Fortunately, it’s not necessarily the end of the line if your application is rejected on financial or other grounds.

Metta says his colleagues frequently contact the officer in charge at the consulate if they’ve issued a rejection to try and negotiate a solution, and this often works.

In a recent case where a client was asked to show income of €100,000, “we contacted the person in charge, exchanged correspondence, provided some extra legal support in terms of evidence and official sources, and we got another appointment and the person finally got their visa,” he says.

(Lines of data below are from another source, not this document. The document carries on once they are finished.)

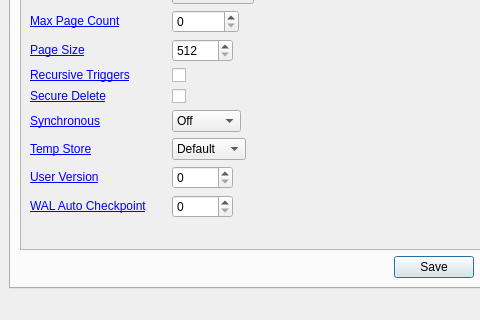
This is src/MainWindow.ui in sqlitebrowser/sqlitebrowser as Qt 5 draws it before an edit; both pictures show x 0 to 480 and y 310 to 630 of the 1037 by 630 pixel window. The edited form follows.
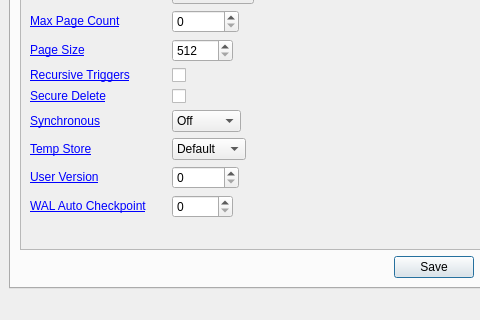
This is the edited form. The open tabs and pages were chosen to show the change. Icons and pictures are not drawn. Custom widgets are drawn as their Qt base class.

Commit message: fix: PRAGMA user_version is not displayed correctly if it is higher than 10000

Diff of the .ui file:
```diff
--- a/src/MainWindow.ui
+++ b/src/MainWindow.ui
@@ -727,7 +727,7 @@
             <item row="15" column="1">
              <widget class="QSpinBox" name="spinPragmaUserVersion">
               <property name="maximum">
-               <number>10000</number>
+               <number>2147483647</number>
               </property>
              </widget>
             </item>
```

Obrikyte says it’s typical for consulates to issue a ‘pre-rejection’ letter before delivering their final answer that specifies what the sticking point is, giving you a chance to fix the issue.

READ ALSO: ‘Arduous process’: What to expect when applying for Italian permanent residency

“In that occasion it is possible to try to negotiate and change their mind, and this happens very very often,” she says.

If this doesn’t work and you receive an official rejection, you can appeal in court. Obrikyte says that in her experience, simply notifying the consulate that a claim has been filed has caused them to change their minds and issue the visa.

Metta, however, advises against filing an appeal, due both to the time and expense involved and the danger that it could work against you.

“If you go through court, that requirement will pass, but there will be… I don’t want to say retaliation, but there will definitely be a dragging, forever, of the process.”

Instead, he advises clients to start from scratch and reapply. “Usually what we recommend is, let’s rearrange your finances and submit the paperwork – it will be so much faster, easier.”

Please note that The Local cannot advise on individual cases. For further information on the ERV and how to apply, visit the Italian foreign ministry’s visa website.

SHOW COMMENTS